▸ Work task
In the records below, find every line with the word "color" and copy it.

▸ Extracted records

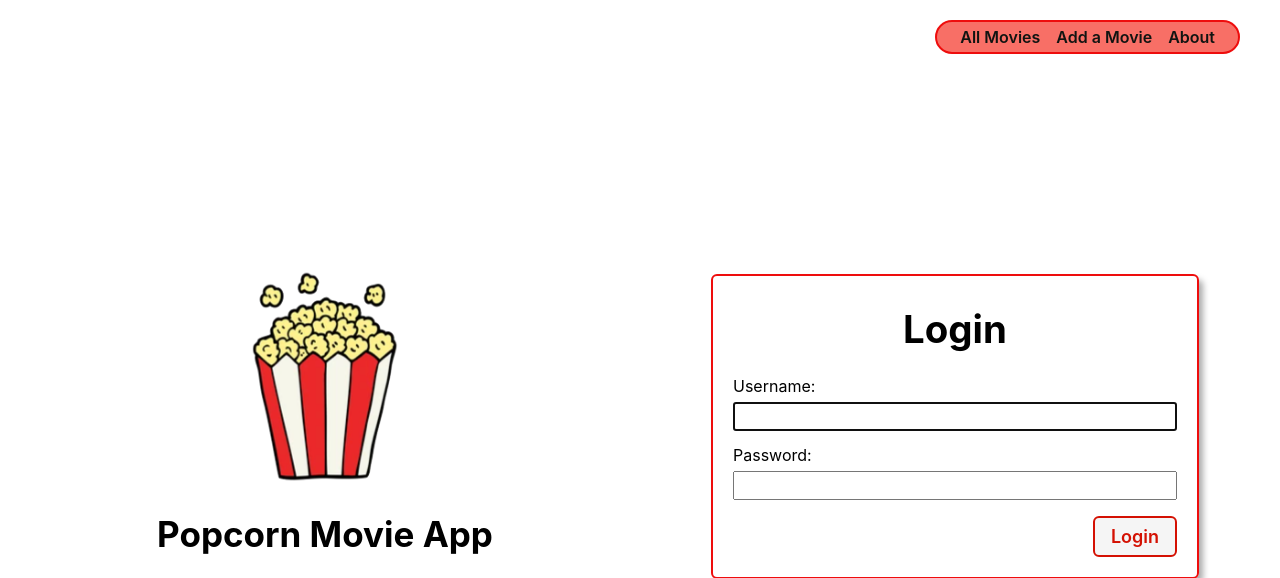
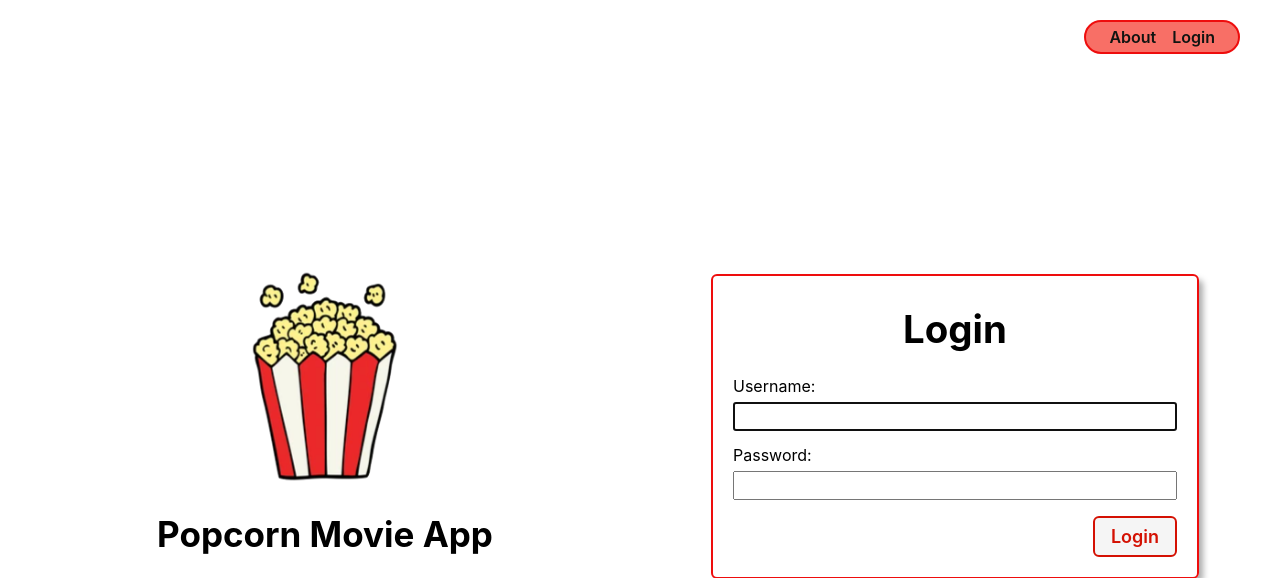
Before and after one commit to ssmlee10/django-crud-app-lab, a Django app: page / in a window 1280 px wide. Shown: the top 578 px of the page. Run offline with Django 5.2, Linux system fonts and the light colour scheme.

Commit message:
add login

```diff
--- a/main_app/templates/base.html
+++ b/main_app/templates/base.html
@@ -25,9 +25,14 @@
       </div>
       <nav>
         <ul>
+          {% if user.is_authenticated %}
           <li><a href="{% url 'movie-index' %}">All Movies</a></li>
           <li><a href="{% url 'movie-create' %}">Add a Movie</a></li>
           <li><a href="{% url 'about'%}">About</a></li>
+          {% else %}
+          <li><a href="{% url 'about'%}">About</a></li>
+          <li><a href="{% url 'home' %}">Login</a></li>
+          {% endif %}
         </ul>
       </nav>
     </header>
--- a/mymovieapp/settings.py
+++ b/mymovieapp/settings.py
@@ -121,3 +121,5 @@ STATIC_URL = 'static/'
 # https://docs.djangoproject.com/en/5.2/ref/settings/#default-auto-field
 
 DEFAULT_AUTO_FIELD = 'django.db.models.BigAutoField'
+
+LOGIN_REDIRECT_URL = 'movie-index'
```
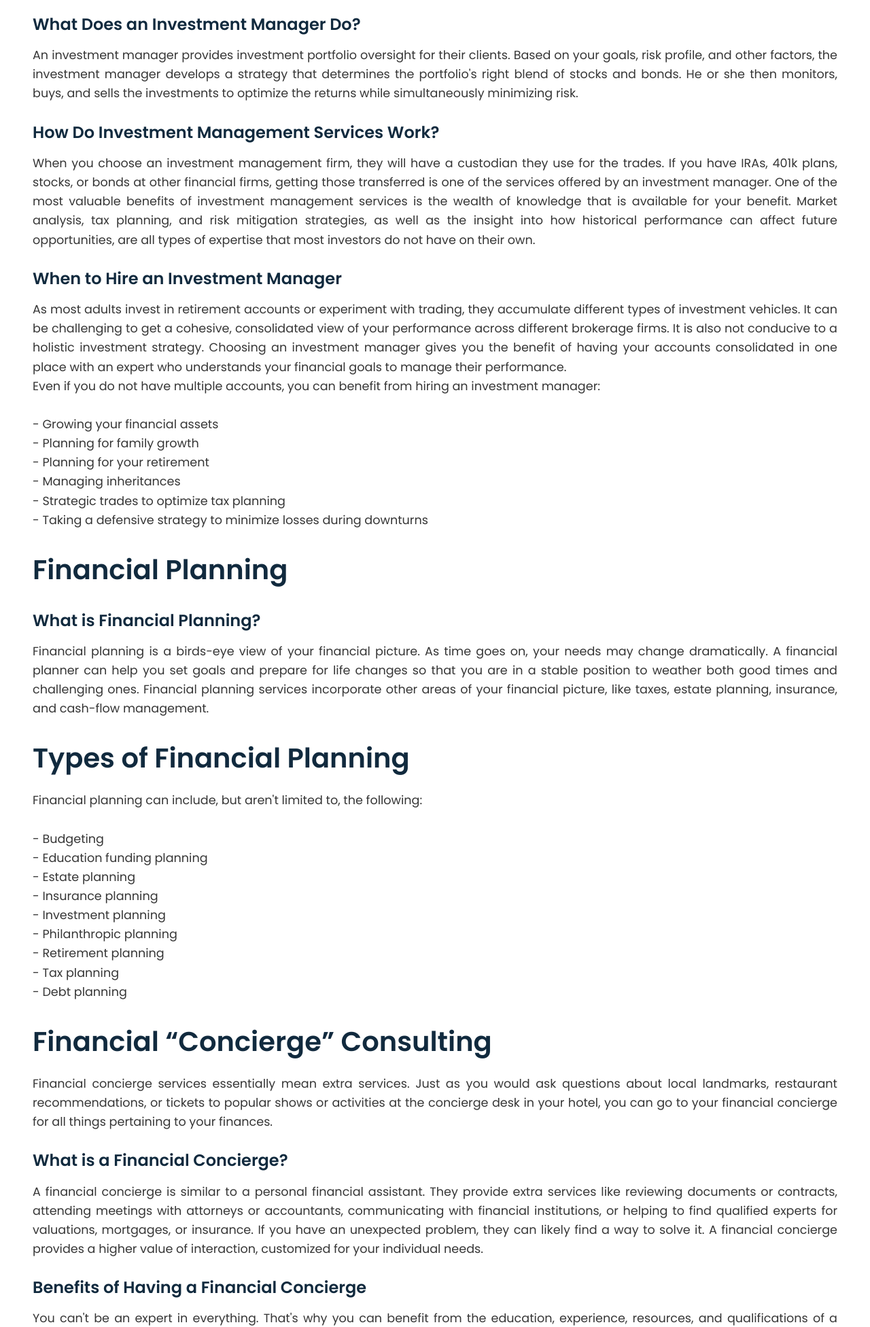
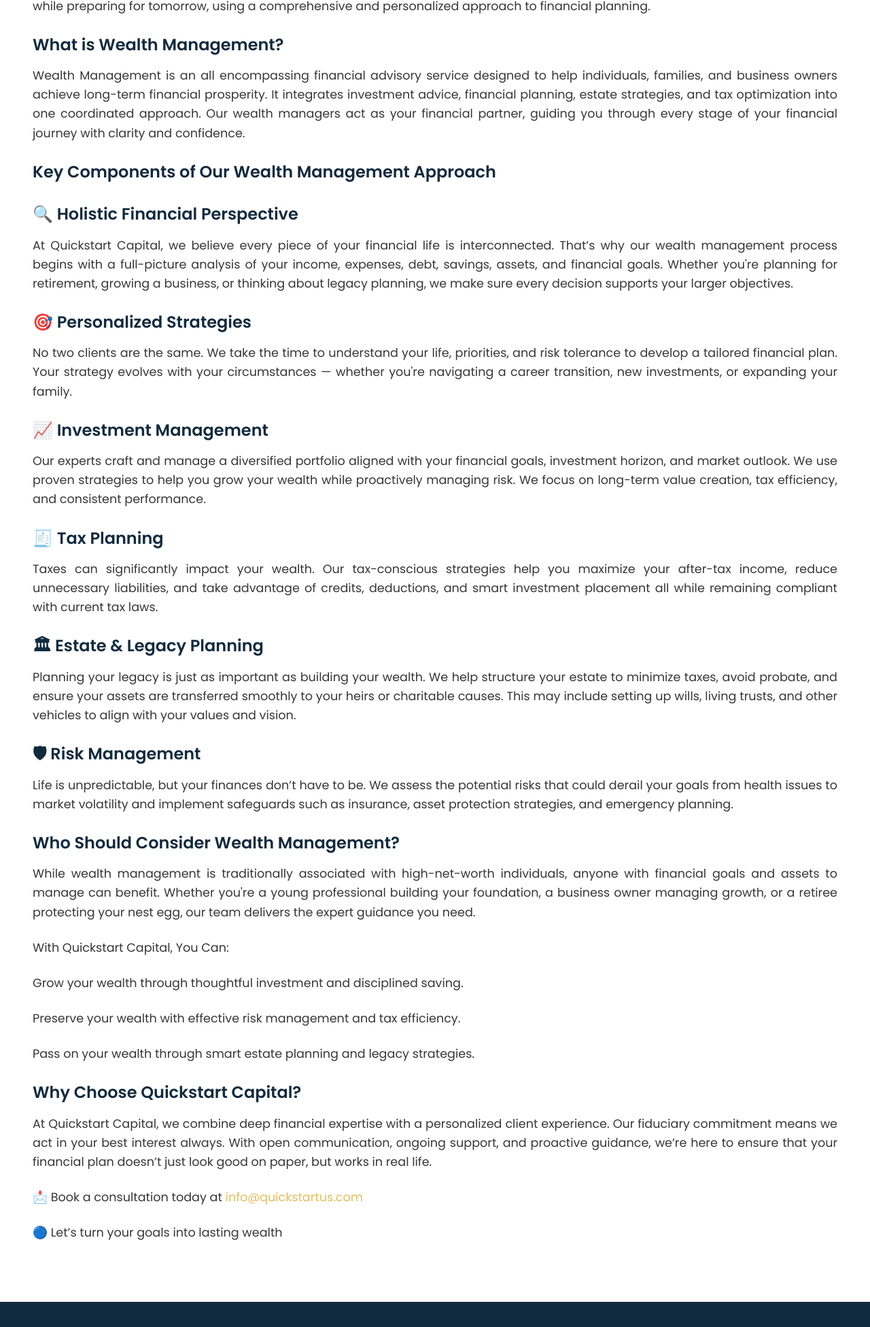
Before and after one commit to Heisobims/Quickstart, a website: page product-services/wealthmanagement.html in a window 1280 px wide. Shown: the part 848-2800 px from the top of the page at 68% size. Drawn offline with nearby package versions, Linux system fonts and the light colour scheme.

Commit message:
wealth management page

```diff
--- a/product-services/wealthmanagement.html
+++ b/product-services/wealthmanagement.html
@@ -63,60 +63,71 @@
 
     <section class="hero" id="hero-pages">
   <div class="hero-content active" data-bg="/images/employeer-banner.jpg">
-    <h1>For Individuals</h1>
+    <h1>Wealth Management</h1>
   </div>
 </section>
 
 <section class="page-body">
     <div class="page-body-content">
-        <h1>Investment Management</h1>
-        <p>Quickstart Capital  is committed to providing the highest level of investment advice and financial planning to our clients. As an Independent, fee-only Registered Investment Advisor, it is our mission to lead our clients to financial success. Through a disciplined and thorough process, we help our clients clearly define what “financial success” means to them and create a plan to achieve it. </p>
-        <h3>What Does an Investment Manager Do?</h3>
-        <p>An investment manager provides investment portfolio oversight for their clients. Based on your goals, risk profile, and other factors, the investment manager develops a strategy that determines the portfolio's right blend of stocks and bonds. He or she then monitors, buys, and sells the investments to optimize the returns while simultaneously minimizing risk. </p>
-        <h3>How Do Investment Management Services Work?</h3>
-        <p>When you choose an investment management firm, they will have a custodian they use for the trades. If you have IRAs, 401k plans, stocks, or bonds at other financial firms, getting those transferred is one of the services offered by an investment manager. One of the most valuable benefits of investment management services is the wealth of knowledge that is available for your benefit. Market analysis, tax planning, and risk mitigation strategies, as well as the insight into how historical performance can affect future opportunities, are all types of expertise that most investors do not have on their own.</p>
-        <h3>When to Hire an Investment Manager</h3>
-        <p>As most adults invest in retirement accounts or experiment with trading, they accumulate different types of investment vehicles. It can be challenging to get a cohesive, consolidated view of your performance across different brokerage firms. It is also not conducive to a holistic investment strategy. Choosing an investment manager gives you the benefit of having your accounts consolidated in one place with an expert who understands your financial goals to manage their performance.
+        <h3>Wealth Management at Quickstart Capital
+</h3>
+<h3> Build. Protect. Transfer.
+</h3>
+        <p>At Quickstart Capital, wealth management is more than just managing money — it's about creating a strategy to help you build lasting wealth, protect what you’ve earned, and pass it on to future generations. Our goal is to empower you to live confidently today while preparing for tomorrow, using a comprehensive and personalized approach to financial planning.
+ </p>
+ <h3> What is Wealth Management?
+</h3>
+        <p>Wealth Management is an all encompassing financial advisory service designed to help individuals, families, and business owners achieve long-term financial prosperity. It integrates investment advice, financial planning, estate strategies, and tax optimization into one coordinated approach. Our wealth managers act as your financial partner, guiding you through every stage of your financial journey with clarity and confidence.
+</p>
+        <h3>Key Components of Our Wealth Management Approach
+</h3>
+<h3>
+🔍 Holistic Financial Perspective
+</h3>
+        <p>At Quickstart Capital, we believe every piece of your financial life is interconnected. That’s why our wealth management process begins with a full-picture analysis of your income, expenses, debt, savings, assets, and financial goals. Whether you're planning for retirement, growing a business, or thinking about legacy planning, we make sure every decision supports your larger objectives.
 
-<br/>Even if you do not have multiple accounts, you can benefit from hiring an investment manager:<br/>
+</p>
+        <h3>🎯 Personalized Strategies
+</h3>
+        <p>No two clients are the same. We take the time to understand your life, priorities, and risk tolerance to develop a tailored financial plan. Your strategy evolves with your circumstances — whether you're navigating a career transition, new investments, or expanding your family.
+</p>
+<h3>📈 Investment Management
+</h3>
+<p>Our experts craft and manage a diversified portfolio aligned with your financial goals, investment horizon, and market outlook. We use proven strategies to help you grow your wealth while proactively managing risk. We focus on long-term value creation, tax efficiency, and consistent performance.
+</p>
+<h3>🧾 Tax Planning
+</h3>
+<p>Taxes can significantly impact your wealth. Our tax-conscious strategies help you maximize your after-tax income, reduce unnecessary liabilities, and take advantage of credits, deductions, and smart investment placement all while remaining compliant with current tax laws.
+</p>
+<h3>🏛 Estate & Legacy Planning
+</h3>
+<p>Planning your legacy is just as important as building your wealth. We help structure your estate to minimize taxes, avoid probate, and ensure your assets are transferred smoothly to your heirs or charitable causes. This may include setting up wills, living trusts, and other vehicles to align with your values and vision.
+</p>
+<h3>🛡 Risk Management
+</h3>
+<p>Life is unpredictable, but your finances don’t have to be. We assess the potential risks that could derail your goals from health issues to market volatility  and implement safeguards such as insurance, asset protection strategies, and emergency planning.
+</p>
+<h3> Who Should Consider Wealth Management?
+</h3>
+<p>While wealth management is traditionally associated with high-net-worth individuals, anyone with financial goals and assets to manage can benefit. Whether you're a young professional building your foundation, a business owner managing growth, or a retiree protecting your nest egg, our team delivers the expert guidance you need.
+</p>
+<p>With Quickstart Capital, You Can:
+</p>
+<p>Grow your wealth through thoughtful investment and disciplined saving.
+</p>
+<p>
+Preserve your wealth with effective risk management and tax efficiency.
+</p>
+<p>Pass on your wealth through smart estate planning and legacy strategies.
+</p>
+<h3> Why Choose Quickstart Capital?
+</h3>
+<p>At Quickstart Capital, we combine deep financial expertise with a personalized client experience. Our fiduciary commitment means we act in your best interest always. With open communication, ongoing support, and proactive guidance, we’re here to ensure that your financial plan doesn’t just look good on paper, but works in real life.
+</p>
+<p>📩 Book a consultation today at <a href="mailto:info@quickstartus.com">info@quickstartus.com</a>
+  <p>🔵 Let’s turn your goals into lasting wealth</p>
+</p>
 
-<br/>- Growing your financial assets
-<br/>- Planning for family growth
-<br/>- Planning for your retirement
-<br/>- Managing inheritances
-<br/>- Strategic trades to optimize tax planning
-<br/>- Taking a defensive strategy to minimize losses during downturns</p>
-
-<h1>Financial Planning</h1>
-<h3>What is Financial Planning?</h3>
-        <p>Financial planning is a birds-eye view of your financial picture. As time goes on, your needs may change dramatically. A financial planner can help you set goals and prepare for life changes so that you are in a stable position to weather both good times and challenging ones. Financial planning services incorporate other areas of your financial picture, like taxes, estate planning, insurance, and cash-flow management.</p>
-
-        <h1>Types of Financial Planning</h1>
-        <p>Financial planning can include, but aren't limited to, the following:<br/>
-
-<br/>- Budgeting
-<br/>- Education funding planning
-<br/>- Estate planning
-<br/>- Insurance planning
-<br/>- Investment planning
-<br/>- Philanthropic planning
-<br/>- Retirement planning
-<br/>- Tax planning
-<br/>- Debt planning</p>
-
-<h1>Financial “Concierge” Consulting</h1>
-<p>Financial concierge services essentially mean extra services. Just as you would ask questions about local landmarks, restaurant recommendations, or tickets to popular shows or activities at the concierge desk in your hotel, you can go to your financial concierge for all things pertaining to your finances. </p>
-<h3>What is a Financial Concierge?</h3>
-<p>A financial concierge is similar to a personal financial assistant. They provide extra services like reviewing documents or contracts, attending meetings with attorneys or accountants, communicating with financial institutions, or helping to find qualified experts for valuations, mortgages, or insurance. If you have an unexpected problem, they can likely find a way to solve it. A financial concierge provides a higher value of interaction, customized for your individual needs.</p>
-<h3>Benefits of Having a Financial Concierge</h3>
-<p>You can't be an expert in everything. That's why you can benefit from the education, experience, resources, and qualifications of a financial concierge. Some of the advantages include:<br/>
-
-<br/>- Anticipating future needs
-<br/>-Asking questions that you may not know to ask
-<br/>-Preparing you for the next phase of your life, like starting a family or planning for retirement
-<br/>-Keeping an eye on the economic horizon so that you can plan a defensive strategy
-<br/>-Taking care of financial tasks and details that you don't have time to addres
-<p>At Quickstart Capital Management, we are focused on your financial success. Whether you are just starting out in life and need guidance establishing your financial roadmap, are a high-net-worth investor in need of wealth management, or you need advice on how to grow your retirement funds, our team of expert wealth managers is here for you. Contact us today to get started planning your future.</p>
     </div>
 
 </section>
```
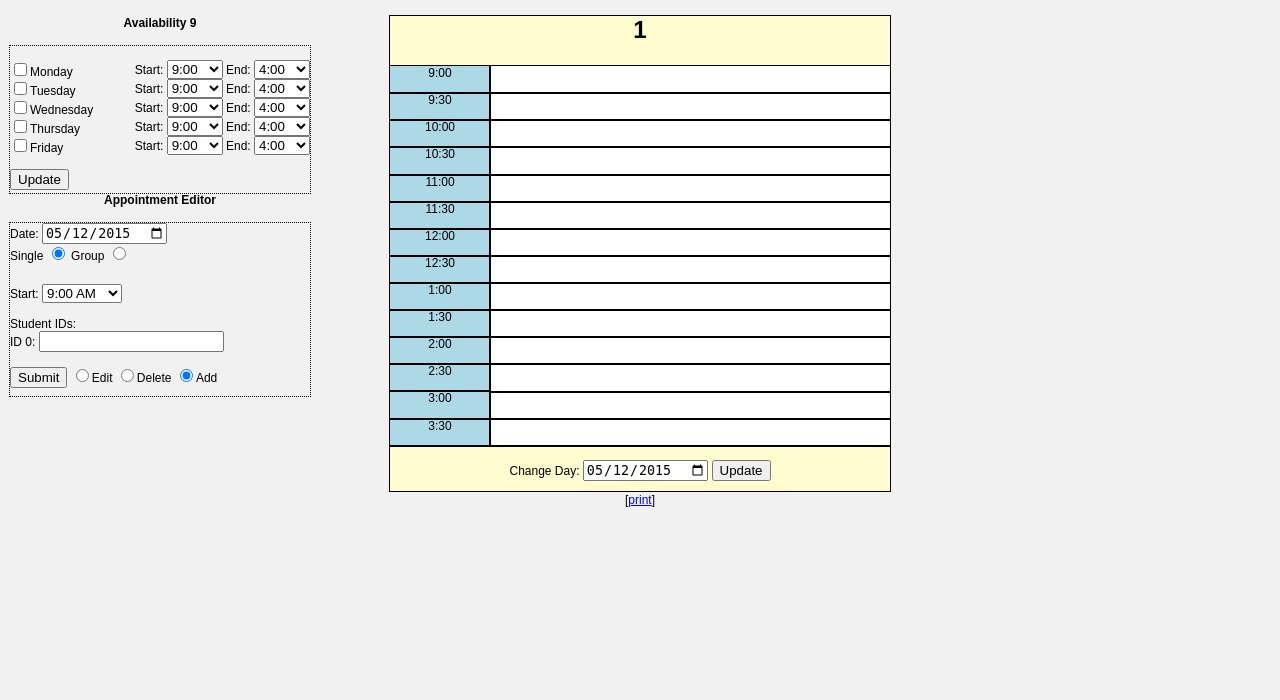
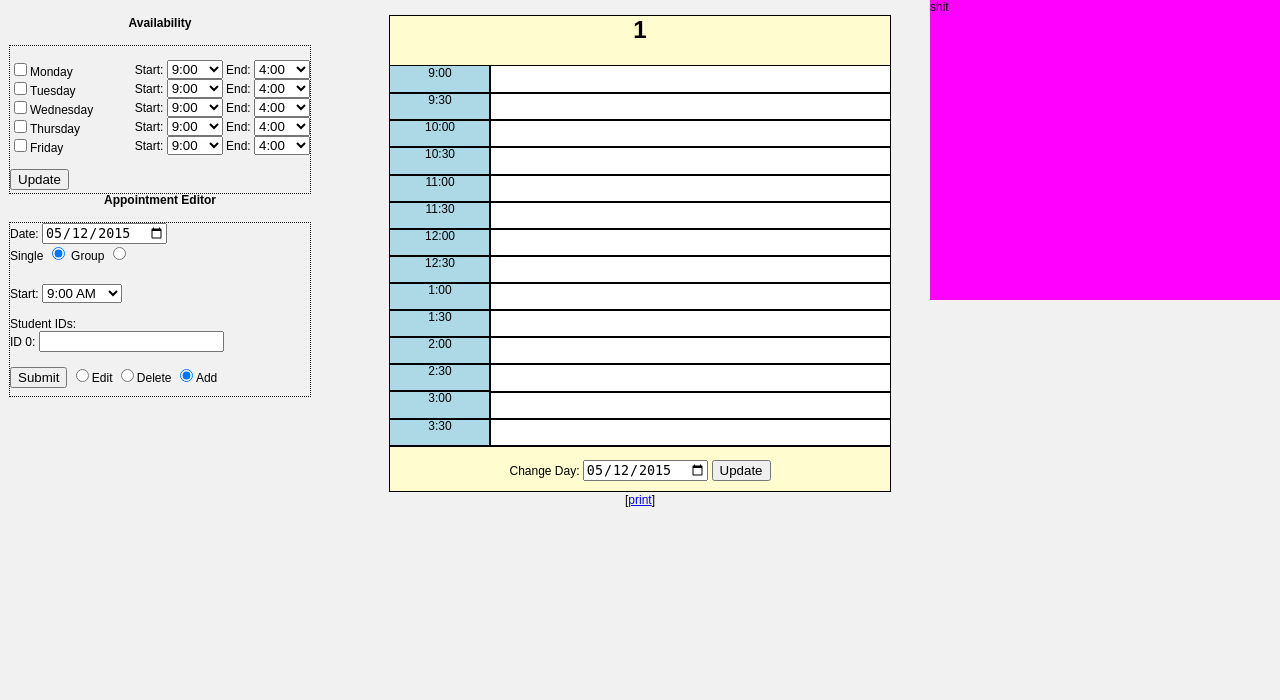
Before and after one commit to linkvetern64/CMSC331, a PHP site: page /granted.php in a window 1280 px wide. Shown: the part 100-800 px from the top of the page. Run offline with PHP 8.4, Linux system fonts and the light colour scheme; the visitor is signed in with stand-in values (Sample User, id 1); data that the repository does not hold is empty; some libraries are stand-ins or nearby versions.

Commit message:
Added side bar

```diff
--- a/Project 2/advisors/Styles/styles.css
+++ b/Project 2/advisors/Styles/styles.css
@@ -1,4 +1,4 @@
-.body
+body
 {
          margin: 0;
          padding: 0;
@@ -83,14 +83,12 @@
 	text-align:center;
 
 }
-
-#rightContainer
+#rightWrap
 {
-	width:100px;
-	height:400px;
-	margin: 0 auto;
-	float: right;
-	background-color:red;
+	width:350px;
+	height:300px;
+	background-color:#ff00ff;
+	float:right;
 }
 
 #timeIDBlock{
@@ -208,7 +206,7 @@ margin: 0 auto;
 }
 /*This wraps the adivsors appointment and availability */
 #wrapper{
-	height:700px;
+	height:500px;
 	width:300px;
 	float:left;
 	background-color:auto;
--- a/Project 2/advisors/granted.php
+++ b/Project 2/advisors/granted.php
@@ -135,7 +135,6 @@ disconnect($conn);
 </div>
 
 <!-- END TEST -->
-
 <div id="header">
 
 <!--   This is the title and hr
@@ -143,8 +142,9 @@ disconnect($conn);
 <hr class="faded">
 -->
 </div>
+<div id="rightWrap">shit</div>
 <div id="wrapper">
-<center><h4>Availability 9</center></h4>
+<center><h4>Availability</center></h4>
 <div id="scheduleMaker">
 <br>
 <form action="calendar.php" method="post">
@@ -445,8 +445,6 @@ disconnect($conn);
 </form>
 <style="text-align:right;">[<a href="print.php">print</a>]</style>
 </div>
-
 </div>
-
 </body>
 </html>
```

▸ Your solution
-	background-color:red;
+	background-color:#ff00ff;
 	background-color:auto;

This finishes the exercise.